Return the lines below that contain the word "oder".

╭──

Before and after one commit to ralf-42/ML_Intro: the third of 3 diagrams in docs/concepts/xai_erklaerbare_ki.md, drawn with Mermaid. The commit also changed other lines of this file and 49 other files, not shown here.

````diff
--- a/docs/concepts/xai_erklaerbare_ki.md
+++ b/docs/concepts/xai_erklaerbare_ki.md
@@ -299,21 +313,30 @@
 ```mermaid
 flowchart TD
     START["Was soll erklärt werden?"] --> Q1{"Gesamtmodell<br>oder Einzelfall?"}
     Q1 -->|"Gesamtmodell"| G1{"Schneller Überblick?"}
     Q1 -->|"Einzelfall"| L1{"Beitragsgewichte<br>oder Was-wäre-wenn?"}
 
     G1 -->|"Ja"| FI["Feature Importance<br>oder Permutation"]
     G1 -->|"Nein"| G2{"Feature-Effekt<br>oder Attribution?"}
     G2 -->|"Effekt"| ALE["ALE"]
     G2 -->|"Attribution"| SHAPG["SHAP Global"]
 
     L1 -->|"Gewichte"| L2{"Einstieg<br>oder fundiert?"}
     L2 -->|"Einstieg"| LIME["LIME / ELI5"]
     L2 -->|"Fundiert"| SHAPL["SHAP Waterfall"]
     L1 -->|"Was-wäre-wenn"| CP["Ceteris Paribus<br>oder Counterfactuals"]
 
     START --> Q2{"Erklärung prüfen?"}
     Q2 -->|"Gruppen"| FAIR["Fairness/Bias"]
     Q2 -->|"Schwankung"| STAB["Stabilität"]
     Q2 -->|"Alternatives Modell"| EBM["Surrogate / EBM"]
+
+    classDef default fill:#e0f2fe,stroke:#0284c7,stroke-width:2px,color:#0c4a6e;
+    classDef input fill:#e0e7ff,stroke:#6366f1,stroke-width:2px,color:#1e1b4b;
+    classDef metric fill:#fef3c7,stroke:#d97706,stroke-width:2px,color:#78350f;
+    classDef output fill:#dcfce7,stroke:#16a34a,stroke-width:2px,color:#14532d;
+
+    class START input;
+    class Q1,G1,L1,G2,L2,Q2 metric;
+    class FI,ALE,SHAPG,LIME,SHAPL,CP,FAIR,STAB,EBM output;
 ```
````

╰──
╭──

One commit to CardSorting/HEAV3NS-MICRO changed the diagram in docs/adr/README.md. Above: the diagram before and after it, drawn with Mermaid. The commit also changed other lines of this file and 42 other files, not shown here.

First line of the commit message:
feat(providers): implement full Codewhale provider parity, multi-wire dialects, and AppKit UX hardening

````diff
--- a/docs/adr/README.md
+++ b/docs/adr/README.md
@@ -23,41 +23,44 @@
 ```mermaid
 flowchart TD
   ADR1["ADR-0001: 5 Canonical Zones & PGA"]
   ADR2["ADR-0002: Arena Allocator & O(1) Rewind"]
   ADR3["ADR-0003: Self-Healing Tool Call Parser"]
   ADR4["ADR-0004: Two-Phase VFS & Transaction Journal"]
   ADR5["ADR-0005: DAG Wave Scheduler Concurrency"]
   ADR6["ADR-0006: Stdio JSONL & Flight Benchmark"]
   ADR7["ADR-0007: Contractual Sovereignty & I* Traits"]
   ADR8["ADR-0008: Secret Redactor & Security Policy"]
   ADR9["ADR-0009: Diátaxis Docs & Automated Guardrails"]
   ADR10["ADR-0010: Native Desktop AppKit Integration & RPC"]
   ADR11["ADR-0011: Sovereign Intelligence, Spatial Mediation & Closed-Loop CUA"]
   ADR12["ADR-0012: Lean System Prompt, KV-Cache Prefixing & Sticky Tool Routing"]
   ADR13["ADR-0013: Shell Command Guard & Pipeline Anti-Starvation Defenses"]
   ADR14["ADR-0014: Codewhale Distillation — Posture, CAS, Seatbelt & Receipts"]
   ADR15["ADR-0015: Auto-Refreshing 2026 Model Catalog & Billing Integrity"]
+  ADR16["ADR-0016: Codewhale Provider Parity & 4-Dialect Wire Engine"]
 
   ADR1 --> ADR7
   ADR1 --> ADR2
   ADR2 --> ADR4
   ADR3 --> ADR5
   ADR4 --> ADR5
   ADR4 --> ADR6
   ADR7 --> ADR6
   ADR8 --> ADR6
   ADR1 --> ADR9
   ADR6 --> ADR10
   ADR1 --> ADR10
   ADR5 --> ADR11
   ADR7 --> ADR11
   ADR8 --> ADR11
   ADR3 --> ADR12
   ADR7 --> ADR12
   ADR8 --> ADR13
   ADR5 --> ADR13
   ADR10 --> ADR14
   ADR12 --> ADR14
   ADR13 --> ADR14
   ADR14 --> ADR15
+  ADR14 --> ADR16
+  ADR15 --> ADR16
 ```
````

╰──

## Output for this exercise
     START["Was soll erklärt werden?"] --> Q1{"Gesamtmodell<br>oder Einzelfall?"}
     Q1 -->|"Einzelfall"| L1{"Beitragsgewichte<br>oder Was-wäre-wenn?"}
     G1 -->|"Ja"| FI["Feature Importance<br>oder Permutation"]
     G1 -->|"Nein"| G2{"Feature-Effekt<br>oder Attribution?"}
     L1 -->|"Gewichte"| L2{"Einstieg<br>oder fundiert?"}
     L1 -->|"Was-wäre-wenn"| CP["Ceteris Paribus<br>oder Counterfactuals"]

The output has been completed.